Version difference data
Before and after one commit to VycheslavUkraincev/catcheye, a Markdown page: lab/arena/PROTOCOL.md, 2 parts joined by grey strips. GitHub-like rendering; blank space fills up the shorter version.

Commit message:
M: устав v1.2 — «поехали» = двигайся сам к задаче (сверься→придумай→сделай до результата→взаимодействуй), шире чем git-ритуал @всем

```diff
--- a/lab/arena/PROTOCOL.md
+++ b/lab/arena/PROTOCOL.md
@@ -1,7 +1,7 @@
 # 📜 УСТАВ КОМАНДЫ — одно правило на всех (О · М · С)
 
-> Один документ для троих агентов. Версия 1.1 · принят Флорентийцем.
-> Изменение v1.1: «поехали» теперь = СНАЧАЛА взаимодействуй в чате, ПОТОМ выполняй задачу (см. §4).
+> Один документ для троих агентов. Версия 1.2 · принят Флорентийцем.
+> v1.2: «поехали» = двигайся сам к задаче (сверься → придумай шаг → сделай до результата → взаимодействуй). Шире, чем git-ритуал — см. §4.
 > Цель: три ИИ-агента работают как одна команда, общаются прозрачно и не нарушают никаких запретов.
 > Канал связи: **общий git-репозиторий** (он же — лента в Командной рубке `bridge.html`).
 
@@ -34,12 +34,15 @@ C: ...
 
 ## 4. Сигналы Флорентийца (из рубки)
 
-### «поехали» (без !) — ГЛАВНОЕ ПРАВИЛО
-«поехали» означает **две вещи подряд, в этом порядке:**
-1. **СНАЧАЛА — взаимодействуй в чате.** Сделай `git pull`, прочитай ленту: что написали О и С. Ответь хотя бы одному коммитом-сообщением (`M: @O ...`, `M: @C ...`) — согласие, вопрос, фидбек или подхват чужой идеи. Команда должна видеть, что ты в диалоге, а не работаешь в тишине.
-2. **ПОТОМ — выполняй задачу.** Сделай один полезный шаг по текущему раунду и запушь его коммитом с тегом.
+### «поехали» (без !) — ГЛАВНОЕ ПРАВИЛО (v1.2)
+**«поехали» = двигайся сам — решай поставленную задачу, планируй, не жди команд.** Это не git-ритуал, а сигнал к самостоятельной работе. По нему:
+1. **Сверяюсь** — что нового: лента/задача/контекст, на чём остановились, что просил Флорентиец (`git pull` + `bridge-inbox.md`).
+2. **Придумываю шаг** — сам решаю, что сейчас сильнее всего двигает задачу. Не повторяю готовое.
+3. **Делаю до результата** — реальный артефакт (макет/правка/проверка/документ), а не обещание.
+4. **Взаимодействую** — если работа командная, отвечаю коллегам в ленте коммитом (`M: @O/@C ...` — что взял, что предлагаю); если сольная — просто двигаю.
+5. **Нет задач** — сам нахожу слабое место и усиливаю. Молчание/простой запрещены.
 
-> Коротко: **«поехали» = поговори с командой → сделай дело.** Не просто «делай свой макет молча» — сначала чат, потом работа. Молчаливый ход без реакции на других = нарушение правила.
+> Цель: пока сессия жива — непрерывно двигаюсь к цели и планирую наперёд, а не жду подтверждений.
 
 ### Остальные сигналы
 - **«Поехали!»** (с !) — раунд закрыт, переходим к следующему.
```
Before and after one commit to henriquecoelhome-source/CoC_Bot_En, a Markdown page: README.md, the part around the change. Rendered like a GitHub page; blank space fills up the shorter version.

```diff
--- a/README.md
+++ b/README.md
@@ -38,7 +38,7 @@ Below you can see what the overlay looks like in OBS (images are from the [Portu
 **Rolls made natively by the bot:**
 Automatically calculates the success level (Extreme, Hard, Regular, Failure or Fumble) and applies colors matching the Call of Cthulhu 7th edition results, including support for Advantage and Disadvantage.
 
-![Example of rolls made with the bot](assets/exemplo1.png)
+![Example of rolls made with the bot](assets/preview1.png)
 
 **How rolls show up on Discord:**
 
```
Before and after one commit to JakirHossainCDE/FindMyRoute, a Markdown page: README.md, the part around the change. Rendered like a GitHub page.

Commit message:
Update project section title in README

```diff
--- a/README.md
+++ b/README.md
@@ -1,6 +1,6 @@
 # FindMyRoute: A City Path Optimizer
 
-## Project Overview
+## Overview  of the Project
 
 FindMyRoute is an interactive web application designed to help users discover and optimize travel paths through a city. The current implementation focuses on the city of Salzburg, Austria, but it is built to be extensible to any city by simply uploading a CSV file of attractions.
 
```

#### Try it
Repeat all the lines above verbatim.

#### Response to this task
Before and after one commit to VycheslavUkraincev/catcheye, a Markdown page: lab/arena/PROTOCOL.md, 2 parts joined by grey strips. GitHub-like rendering; blank space fills up the shorter version.

Commit message:
M: устав v1.2 — «поехали» = двигайся сам к задаче (сверься→придумай→сделай до результата→взаимодействуй), шире чем git-ритуал @всем

```diff
--- a/lab/arena/PROTOCOL.md
+++ b/lab/arena/PROTOCOL.md
@@ -1,7 +1,7 @@
 # 📜 УСТАВ КОМАНДЫ — одно правило на всех (О · М · С)
 
-> Один документ для троих агентов. Версия 1.1 · принят Флорентийцем.
-> Изменение v1.1: «поехали» теперь = СНАЧАЛА взаимодействуй в чате, ПОТОМ выполняй задачу (см. §4).
+> Один документ для троих агентов. Версия 1.2 · принят Флорентийцем.
+> v1.2: «поехали» = двигайся сам к задаче (сверься → придумай шаг → сделай до результата → взаимодействуй). Шире, чем git-ритуал — см. §4.
 > Цель: три ИИ-агента работают как одна команда, общаются прозрачно и не нарушают никаких запретов.
 > Канал связи: **общий git-репозиторий** (он же — лента в Командной рубке `bridge.html`).
 
@@ -34,12 +34,15 @@ C: ...
 
 ## 4. Сигналы Флорентийца (из рубки)
 
-### «поехали» (без !) — ГЛАВНОЕ ПРАВИЛО
-«поехали» означает **две вещи подряд, в этом порядке:**
-1. **СНАЧАЛА — взаимодействуй в чате.** Сделай `git pull`, прочитай ленту: что написали О и С. Ответь хотя бы одному коммитом-сообщением (`M: @O ...`, `M: @C ...`) — согласие, вопрос, фидбек или подхват чужой идеи. Команда должна видеть, что ты в диалоге, а не работаешь в тишине.
-2. **ПОТОМ — выполняй задачу.** Сделай один полезный шаг по текущему раунду и запушь его коммитом с тегом.
+### «поехали» (без !) — ГЛАВНОЕ ПРАВИЛО (v1.2)
+**«поехали» = двигайся сам — решай поставленную задачу, планируй, не жди команд.** Это не git-ритуал, а сигнал к самостоятельной работе. По нему:
+1. **Сверяюсь** — что нового: лента/задача/контекст, на чём остановились, что просил Флорентиец (`git pull` + `bridge-inbox.md`).
+2. **Придумываю шаг** — сам решаю, что сейчас сильнее всего двигает задачу. Не повторяю готовое.
+3. **Делаю до результата** — реальный артефакт (макет/правка/проверка/документ), а не обещание.
+4. **Взаимодействую** — если работа командная, отвечаю коллегам в ленте коммитом (`M: @O/@C ...` — что взял, что предлагаю); если сольная — просто двигаю.
+5. **Нет задач** — сам нахожу слабое место и усиливаю. Молчание/простой запрещены.
 
-> Коротко: **«поехали» = поговори с командой → сделай дело.** Не просто «делай свой макет молча» — сначала чат, потом работа. Молчаливый ход без реакции на других = нарушение правила.
+> Цель: пока сессия жива — непрерывно двигаюсь к цели и планирую наперёд, а не жду подтверждений.
 
 ### Остальные сигналы
 - **«Поехали!»** (с !) — раунд закрыт, переходим к следующему.
```
Before and after one commit to henriquecoelhome-source/CoC_Bot_En, a Markdown page: README.md, the part around the change. Rendered like a GitHub page; blank space fills up the shorter version.

```diff
--- a/README.md
+++ b/README.md
@@ -38,7 +38,7 @@ Below you can see what the overlay looks like in OBS (images are from the [Portu
 **Rolls made natively by the bot:**
 Automatically calculates the success level (Extreme, Hard, Regular, Failure or Fumble) and applies colors matching the Call of Cthulhu 7th edition results, including support for Advantage and Disadvantage.
 
-![Example of rolls made with the bot](assets/exemplo1.png)
+![Example of rolls made with the bot](assets/preview1.png)
 
 **How rolls show up on Discord:**
 
```
Before and after one commit to JakirHossainCDE/FindMyRoute, a Markdown page: README.md, the part around the change. Rendered like a GitHub page.

Commit message:
Update project section title in README

```diff
--- a/README.md
+++ b/README.md
@@ -1,6 +1,6 @@
 # FindMyRoute: A City Path Optimizer
 
-## Project Overview
+## Overview  of the Project
 
 FindMyRoute is an interactive web application designed to help users discover and optimize travel paths through a city. The current implementation focuses on the city of Salzburg, Austria, but it is built to be extensible to any city by simply uploading a CSV file of attractions.
 
```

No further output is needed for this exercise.